▸ **THE PROBLEM**: Exact copy, no pictures: reproduce every record below as it stands.
+===+
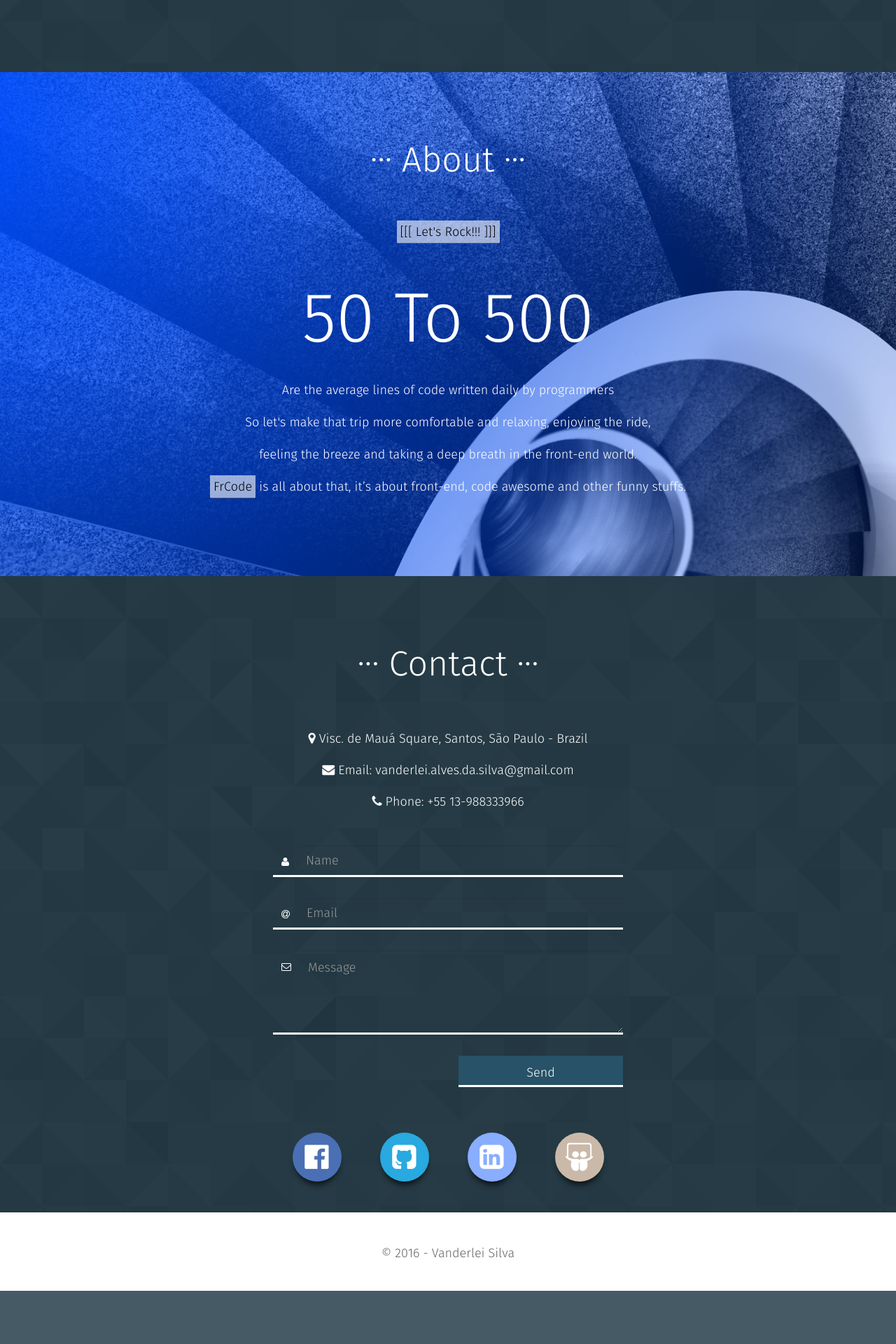
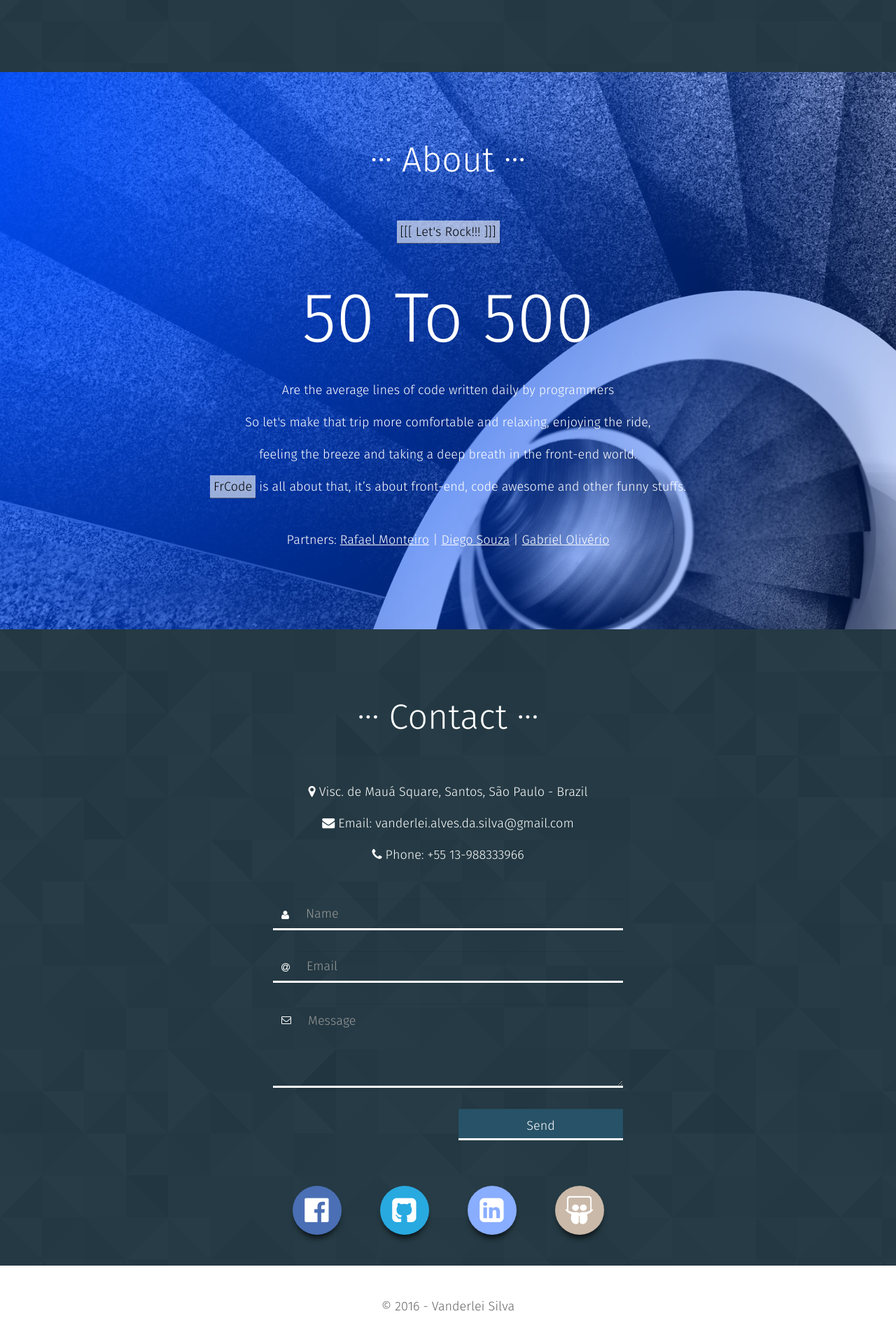
Before and after one commit to vanderleisilva/vanderleisilva.github.io, a Jekyll site: the page built from index.html, in a window 1280 px wide. Shown: the part 1938-3858 px from the top of the page at 70% size. Built offline with Jekyll 4.4.1, drawn with Linux system fonts in a browser that asks for light colours; before the commit the page ends 3782 px from its top, so only the background shows below that.

Commit message:
Add partners link

```diff
--- a/_includes/about.html
+++ b/_includes/about.html
@@ -22,6 +22,12 @@
 			<p>
 				<span class="highlight">FrCode</span> is all about that, it’s about front-end, code awesome and other funny stuffs.
 			</p>
+			<p class="partners">
+				Partners:
+				<a href="http://rafaelmonteiro.github.io/" target="_blank">Rafael Monteiro</a> |
+				<a href="http://diegosouza.github.io/" target="_blank">Diego Souza</a> |
+				<a href="http://gabrieloliverio.github.io/" target="_blank">Gabriel Olivério</a>
+			</p>
 		</div>
 	</div>
 </section>
--- a/_layouts/base.html
+++ b/_layouts/base.html
@@ -29,7 +29,9 @@
 		<div class="container">
 			<div class="row">
 				<div class="col-xs-12 footer-copyright">
-					<p>&copy; 2016 - <a href="#" target="_parent">{{ site.author }}</a></p>
+					<p>
+						&copy; 2016 - <a href="#" target="_parent">{{ site.author }}</a>
+					</p>
 				</div>
 			</div>
 		</div>
--- a/blog/atom.xml
+++ b/blog/atom.xml
@@ -19,7 +19,7 @@ layout: null
 		<title>{{ post.title }}</title>
 		<link href="{{ site.url }}{{ post.url }}"/>
 		<updated>{{ post.date | date_to_xmlschema }}</updated>
-		<id>{{ site.url }}/{{ post.id }}</id>
+		<id>{{ site.url }}{{ post.id }}</id>
 		<content type="html">{{ post.content | xml_escape }}</content>
 	</entry>
 	{% endfor %}
--- a/css/tpl_style.css
+++ b/css/tpl_style.css
@@ -326,6 +326,8 @@ nav.main-menu a:link, nav.main-menu a:hover, nav.main-menu a:focus, nav.main-men
     display: block;
     width: 260px;
 }
+#tpl_about .partners a{ color:white; display: inline; text-decoration: underline}
+#tpl_about .partners { margin-top: 40px; }
 #tpl_about .tpl_about_text_wapper {
     width: 100%;
     max-width: 550px;
```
+===+
▸ **OUTPUT OF THE TASK**:
Before and after one commit to vanderleisilva/vanderleisilva.github.io, a Jekyll site: the page built from index.html, in a window 1280 px wide. Shown: the part 1938-3858 px from the top of the page at 70% size. Built offline with Jekyll 4.4.1, drawn with Linux system fonts in a browser that asks for light colours; before the commit the page ends 3782 px from its top, so only the background shows below that.

Commit message:
Add partners link

```diff
--- a/_includes/about.html
+++ b/_includes/about.html
@@ -22,6 +22,12 @@
 			<p>
 				<span class="highlight">FrCode</span> is all about that, it’s about front-end, code awesome and other funny stuffs.
 			</p>
+			<p class="partners">
+				Partners:
+				<a href="http://rafaelmonteiro.github.io/" target="_blank">Rafael Monteiro</a> |
+				<a href="http://diegosouza.github.io/" target="_blank">Diego Souza</a> |
+				<a href="http://gabrieloliverio.github.io/" target="_blank">Gabriel Olivério</a>
+			</p>
 		</div>
 	</div>
 </section>
--- a/_layouts/base.html
+++ b/_layouts/base.html
@@ -29,7 +29,9 @@
 		<div class="container">
 			<div class="row">
 				<div class="col-xs-12 footer-copyright">
-					<p>&copy; 2016 - <a href="#" target="_parent">{{ site.author }}</a></p>
+					<p>
+						&copy; 2016 - <a href="#" target="_parent">{{ site.author }}</a>
+					</p>
 				</div>
 			</div>
 		</div>
--- a/blog/atom.xml
+++ b/blog/atom.xml
@@ -19,7 +19,7 @@ layout: null
 		<title>{{ post.title }}</title>
 		<link href="{{ site.url }}{{ post.url }}"/>
 		<updated>{{ post.date | date_to_xmlschema }}</updated>
-		<id>{{ site.url }}/{{ post.id }}</id>
+		<id>{{ site.url }}{{ post.id }}</id>
 		<content type="html">{{ post.content | xml_escape }}</content>
 	</entry>
 	{% endfor %}
--- a/css/tpl_style.css
+++ b/css/tpl_style.css
@@ -326,6 +326,8 @@ nav.main-menu a:link, nav.main-menu a:hover, nav.main-menu a:focus, nav.main-men
     display: block;
     width: 260px;
 }
+#tpl_about .partners a{ color:white; display: inline; text-decoration: underline}
+#tpl_about .partners { margin-top: 40px; }
 #tpl_about .tpl_about_text_wapper {
     width: 100%;
     max-width: 550px;
```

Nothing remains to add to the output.